Saturday, 26 October 2013

Social media and the gospel... #thatoldchestnut

I wonder how many times those words have been typed as people submit their topic for a MPhil/PhD/thesis/magazine article etc. etc. etc.

We seem to feel that social media and getting the Christian message over must be important in some way or other.  I share that view. I tweet. I blip. I (occasionally) update my Facebook status. I blog.

Twitter is probably the most fertile area for this sort of thing. I'm convinced the power of the 140 character message will grow and grow.  It is punchy, wide reaching, linkable and effective. It can challenge regimes, point out tasteless products and gather and influence public opinion. It's great. It's not coincidence that eveyr product, every TV programme, every magazine has a #hashtag and a @username

How do Christians tweet?

There are 'vicarbots' who post snippets of scripture to uplift and challenge.  They are usually unfollowed pretty fast.  There are trendy/sharp Christian tweeters, always making witty asides and observations.  There are tired and faithful Christians sharing their journey.  And many, many more.

Does any of it proclaim the gospel? I suppose (vicarbots aside, despite what they think) is does.  There are men, women and children sharing their journeys, mutually supporting each other and generally trying to work out what it means to be a person of faith in the 21st century.  Life goes on in Twitter, just as it does in RL: and Christian life is just the same.

I'm off for some corporate church comms meetings in Edinburgh next week.  I've only been to one so far, and the overriding concern at that one about Twitter was how to prevent the (corporate) church being taken to court for something this is tweeted by a clergyperson.  That is a rather underwhelming take on engaging with the world of social media: pre-emptive damage limitation. Oh well.

So I will go on tweeting (I try, usually vainly, to be amusing and show that stuff is happening). But I will also visit, I will meet, I will drink cups of tea and try to live a sustainable and balanced life as a human being, a priest and a person who follows and has been transformed by Jesus Christ...

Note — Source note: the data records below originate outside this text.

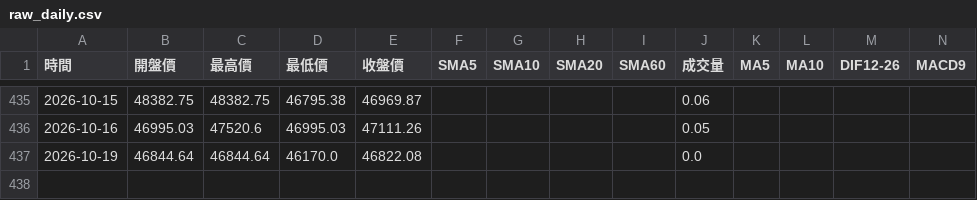
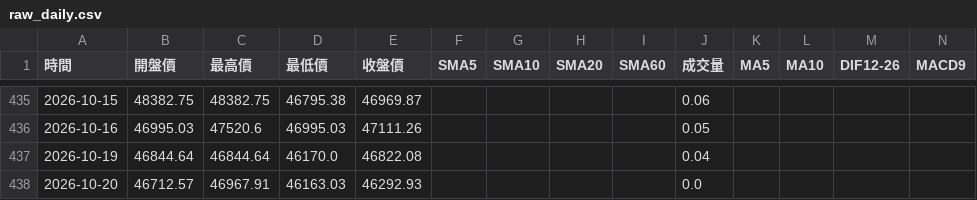
Before and after one commit to hawk82508-cloud/major-indices-channel, a CSV file: data/TAIEX/raw_daily.csv, drawn as a sheet; only a part is shown, gaps mark what is left out; rows hold the shown columns only; the diff names each change by its address in the sheet, - before the commit and + after, or states it on an @@ line.

```diff
--- a/data/TAIEX/raw_daily.csv
+++ b/data/TAIEX/raw_daily.csv
-J437 (成交量): 0.0
+J437 (成交量): 0.04
+row 438: 2026-10-20 | 46712.57 | 46967.91 | 46163.03 | 46292.93 |  |  |  |  | 0.0
```
Also changed, not shown: data/NASDAQ/raw_daily.csv, data/TAIEX/raw_monthly.csv, 3 other files.
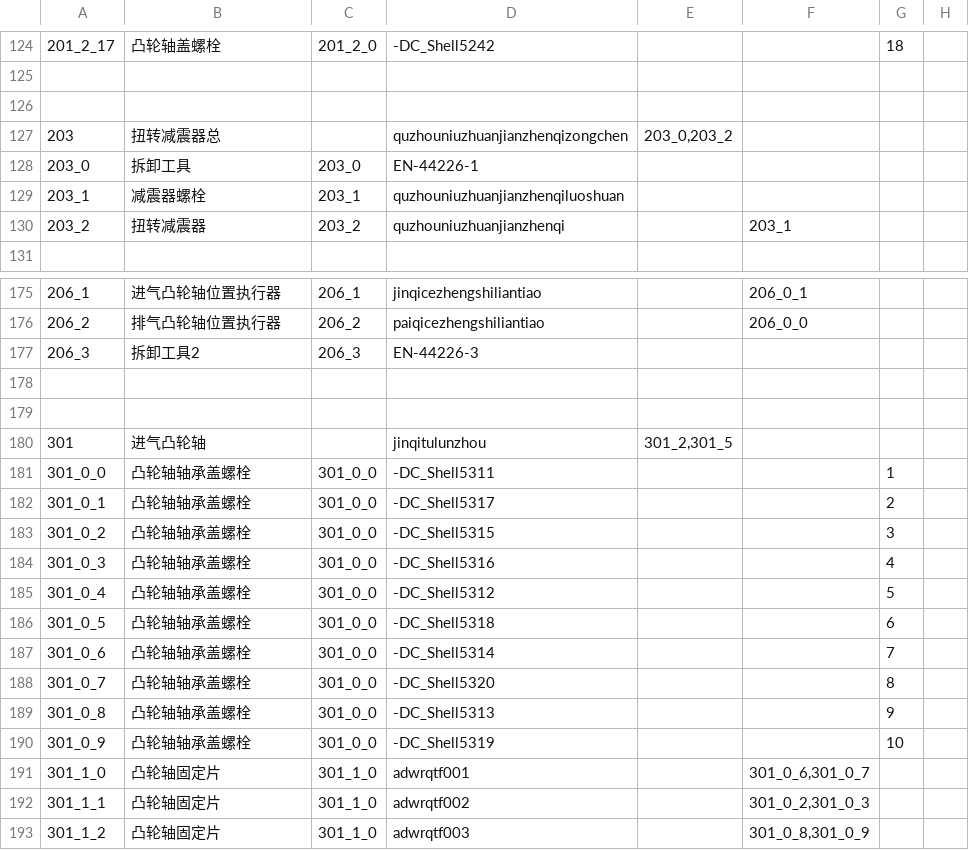
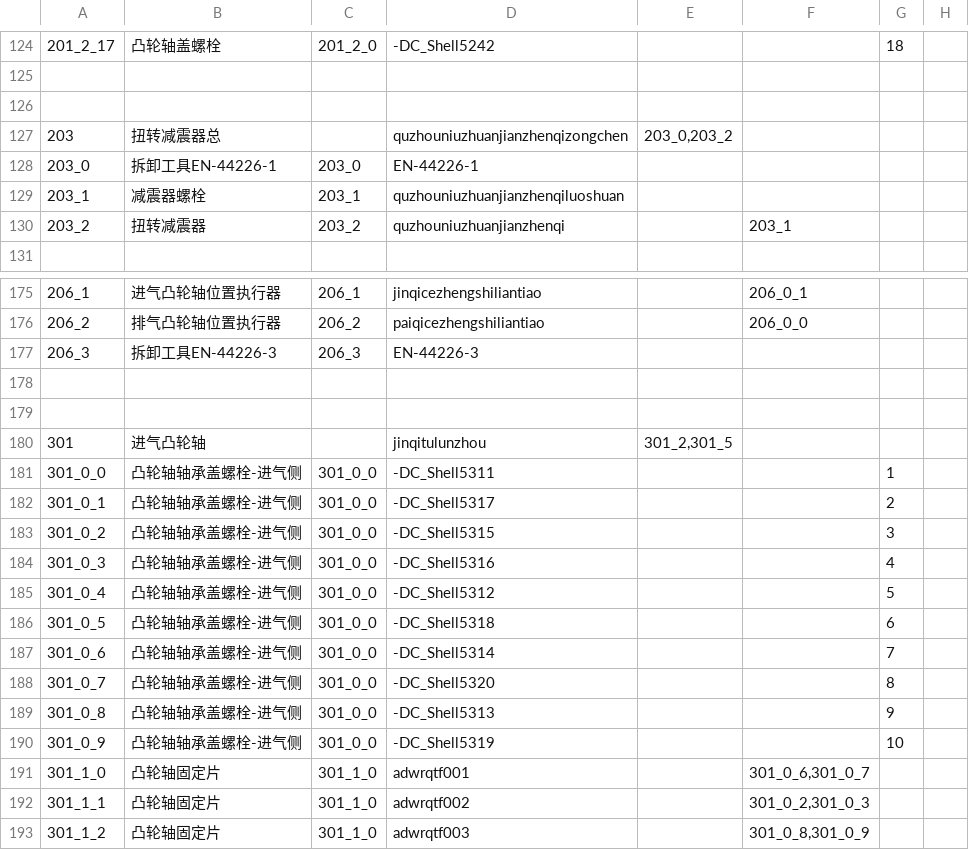
Before and after one commit to LadissonLai/SUSTC-VR, a CSV file: Assets/DynamicProjectAssets/E5/Resources/Configs/DAConfig.csv, drawn as a sheet; only a part is shown, gaps mark what is left out; the diff covers the shown part only.

```diff
--- a/Assets/DynamicProjectAssets/E5/Resources/Configs/DAConfig.csv
+++ b/Assets/DynamicProjectAssets/E5/Resources/Configs/DAConfig.csv
@@ -127,3 +127,3 @@
 203,"扭转减震器总",,"quzhouniuzhuanjianzhenqizongchen","203_0,203_2",,,,
-"203_0","拆卸工具","203_0","EN-44226-1",,,,,
+"203_0","拆卸工具EN-44226-1","203_0","EN-44226-1",,,,,
 "203_1","减震器螺栓","203_1","quzhouniuzhuanjianzhenqiluoshuan",,,,,
@@ -176,3 +176,3 @@
 "206_2","排气凸轮轴位置执行器","206_2","paiqicezhengshiliantiao",,"206_0_0",,,
-"206_3","拆卸工具2","206_3","EN-44226-3",,,,,
+"206_3","拆卸工具EN-44226-3","206_3","EN-44226-3",,,,,
 ,,,,,,,,
@@ -180,12 +180,12 @@
 301,"进气凸轮轴",,"jinqitulunzhou","301_2,301_5",,,,
-"301_0_0","凸轮轴轴承盖螺栓","301_0_0","-DC_Shell5311",,,1,,
-"301_0_1","凸轮轴轴承盖螺栓","301_0_0","-DC_Shell5317",,,2,,
-"301_0_2","凸轮轴轴承盖螺栓","301_0_0","-DC_Shell5315",,,3,,
-"301_0_3","凸轮轴轴承盖螺栓","301_0_0","-DC_Shell5316",,,4,,
-"301_0_4","凸轮轴轴承盖螺栓","301_0_0","-DC_Shell5312",,,5,,
-"301_0_5","凸轮轴轴承盖螺栓","301_0_0","-DC_Shell5318",,,6,,
-"301_0_6","凸轮轴轴承盖螺栓","301_0_0","-DC_Shell5314",,,7,,
-"301_0_7","凸轮轴轴承盖螺栓","301_0_0","-DC_Shell5320",,,8,,
-"301_0_8","凸轮轴轴承盖螺栓","301_0_0","-DC_Shell5313",,,9,,
-"301_0_9","凸轮轴轴承盖螺栓","301_0_0","-DC_Shell5319",,,10,,
+"301_0_0","凸轮轴轴承盖螺栓-进气侧","301_0_0","-DC_Shell5311",,,1,,
+"301_0_1","凸轮轴轴承盖螺栓-进气侧","301_0_0","-DC_Shell5317",,,2,,
+"301_0_2","凸轮轴轴承盖螺栓-进气侧","301_0_0","-DC_Shell5315",,,3,,
+"301_0_3","凸轮轴轴承盖螺栓-进气侧","301_0_0","-DC_Shell5316",,,4,,
+"301_0_4","凸轮轴轴承盖螺栓-进气侧","301_0_0","-DC_Shell5312",,,5,,
+"301_0_5","凸轮轴轴承盖螺栓-进气侧","301_0_0","-DC_Shell5318",,,6,,
+"301_0_6","凸轮轴轴承盖螺栓-进气侧","301_0_0","-DC_Shell5314",,,7,,
+"301_0_7","凸轮轴轴承盖螺栓-进气侧","301_0_0","-DC_Shell5320",,,8,,
+"301_0_8","凸轮轴轴承盖螺栓-进气侧","301_0_0","-DC_Shell5313",,,9,,
+"301_0_9","凸轮轴轴承盖螺栓-进气侧","301_0_0","-DC_Shell5319",,,10,,
 "301_1_0","凸轮轴固定片","301_1_0","adwrqtf001",,"301_0_6,301_0_7",,,
```
Also changed, not shown: 1 removed row and 29 edited cells elsewhere in this file, Assets/DynamicProjectAssets/E5/Resources/Configs/RecordErrorConfig.csv, Assets/DynamicProjectAssets/E5/Resources/Configs/Task/TaskStepGroupConfig.csv, 29 other files.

Tuesday, 1 October 2013

Branding, products and facing the celestial CEO

My Very Reverend colleague at Glasgow St Mary's Cathedral has blogged on some religious identity data from the 2011 census: read it here.

This is fascinating stuff, especially on the overall trends in Christian/religious identity and in the specifics of identifcation (or rather non-identification) with the Scottish Episcopal Church.  The six different lines (you made up your own category here) that seem to contain the Anglicans resident in Scotland are (in numerical order):

Church of England            66717
Episcopalian                     21289
Scottish Episcopal Church  8048
Anglican                             4490
Church of Ireland               2020
Church in Wales                  453

By far the largest of these was Church of England: which does not exist in a separate form in Scotland and has not since 1986 when St Silas in Glasgow joined the Scottish Episcopal Church.  The 'Episcopalian' and 'Scottish Episcopal Church' lines probably add up to something like the 'actual' SEC church membership, give or take a few thousand. Kelvin has a much better researched take on it, but essentially the English Anglicans in Scotland don't stampede into the pews of the Anglican province in Scotland.

And why would they?

The Church of England is a much, much broader church than the SEC, with a strong evangelical wing, a catholic wing, a large progressive/moderate rump and all the rest of it.  Why would an English evangelical go along to a service which looks like a catholic mass? Or why would a moderate, middle-of-the-road Anglican travel an extra 15 or 20 country miles to find an SEC church when a good welcome and an active Christian community might be there on their doorstep, in one of the Churches of Scotland? (although their stats are alarming in the census - from scientific observation it would appear that the Church of Scotland is in danger of creating a religion-free Scotland!)  The same issue applies to anyone who might wonder about wandering in and meeting us.

The issue of branding really, really matters. But so does the issue of what the product is like, once the brand has brought someone in through the door.  And that is where we will find ourselves working hard to understand what we are today.  A snapshot, from a recent-ish conversation with a person (who goes to no church) in my patch.

Her: "What does 'Scottish Episcopal Church' mean?
Me: 'Well, 'Episcopal' means that we have bishops, and are one of historical churches in Scotland, dating back to...'
Her: *glazes over*
Me: 'We are a church that thinks all people are valued by God, regardless of gender, race, sexuality.'
Her: 'I might come to that.'
Me: 'You would be welcome.'

She's been a couple of times, to a midweek: She looked like she found it all rather odd. But I wonder what she really found...